For example, both Albert and D'Amico rely on Harlow v. Fitzgerald, 457 U.S. 800, 102 S.Ct. 2727, 73 L.Ed.2d 396 (1982), to support their claim of qualified immunity from liability under Count III. In Harlow the Supreme Court held that "government officials performing discretionary functions ... generally are shielded from liability for civil damages insofar as their conduct does not violate clearly established statutory or constitutional rights of which a reasonable person would have known." 457 U.S. at 818, 102 S.Ct. at 2738. The defendants, apparently implying that the district court's decision on USG's standing is suspect or is at best a novel ruling, note that "until Judge Marshall's ruling in this very lawsuit no court had held that a for profit corporate developer like USG which is not seeking to build housing and is not joined by potential occupants of such housing even has standing to seek damages on any Fair Housing Act claim, let alone that conduct such as Albert's or D'Amico's actually violates any clear rights of parties like USG under the Fair Housing Act." Defendants-Appellees Br. at 34 (citation and footnotes omitted). From this Albert and D'Amico conclude that they are entitled to immunity under Harlow since "[a] party [i.e., USG] who has no legal standing to assert a claim has no established rights which have been violated." Id. at 34 n. *. The fact that an argument can be raised which ties the issues of standing and immunity together, in and of itself, reinforces our belief that these issues should not be considered separately.
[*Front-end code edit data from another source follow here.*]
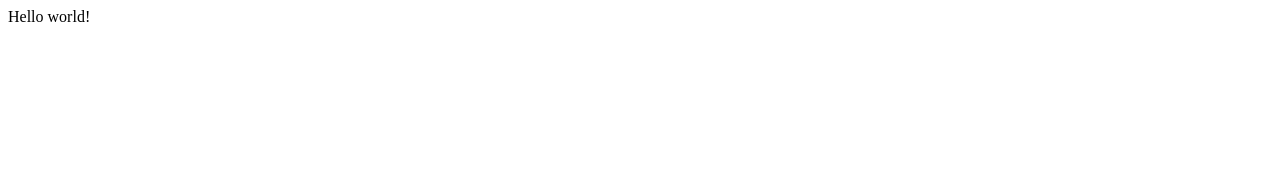
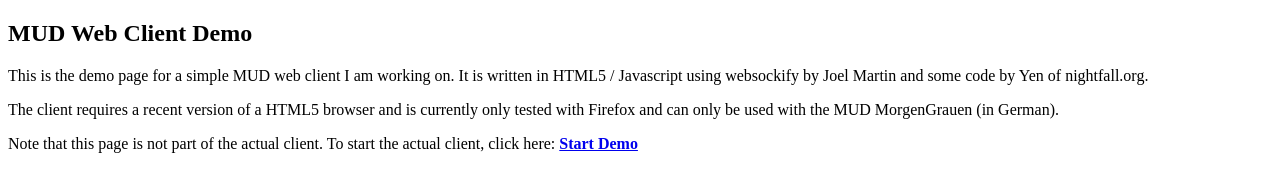
Before and after one commit to picoatmg/temp, a plain HTML site: page index.html in a window 1280 px wide. Drawn offline with Linux system fonts and the light colour scheme.

Commit message:
improved welcome page

```diff
--- a/index.html
+++ b/index.html
@@ -1 +1,29 @@
-Hello world!
+<!DOCTYPE HTML>
+<html lang="en" style="padding: 0px;">
+	<head>
+		<meta charset="ISO-8859-1">
+		<title>MUD Web Client</title>
+	</head>
+	<body>
+		<h2>MUD Web Client Demo</h2>
+
+		<p>
+			This is the demo page for a simple MUD web client I am working on.
+			It is written in HTML5 / Javascript using websockify by Joel Martin
+			and some code by Yen of nightfall.org.
+		</p>
+		<p>
+			The client requires a recent version of a HTML5 browser and is
+			currently only tested with Firefox and can only be used with the
+			MUD MorgenGrauen (in German).
+		</p>
+		<p>
+			Note that this page is not part of the actual client. To start the
+			actual client, click here:
+			<a href="./mclient.html"
+			onclick="javascript: window.open('./mclient.html','Web Client','width=1200,height=800'); return false;">
+				<span style="font-weight: bold;">Start Demo</span>
+			</a>
+		</p>
+	</body>
+</html>
```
We recognize that in the appropriate circumstances "[a]n order that disposes finally of a claim against one party to the suit can be certified for an immediate appeal under the rule even if identical claims remain pending between the remaining parties." National Metalcrafters v. McNeil, 784 F.2d 817, 821 (7th Cir.1986). See Banque Paribas v. Hamilton Industries Int'l, Inc., 767 F.2d 380, 383 (7th Cir.1985); Walker v. Maccabees Mutual Life Ins. Co., 753 F.2d 599, 601 (7th Cir.1985). However, in each case, apart from a final decision, we must determine whether the district court abused its discretion in concluding that "there is no just reason for delay" of the appeal. Fed.R.Civ.P. 54(b). "[T]he mere existence of multiple parties and the dismissal of some do not afford sufficient warrant for entry of final judgment under" Rule 54(b). Arlinghaus v. Ritenour, 543 F.2d 461, 463 (2d Cir.1976) (per curiam). In those cases in which we find that the district court abused its discretion in certifying a decision as appealable, the appeal must be dismissed
Although we dismiss the appeal pursuant to Rule 54(b), we express no opinion as to whether the issue of USG's standing as against all of the defendants is one which may be appropriate for some type of interlocutory appeal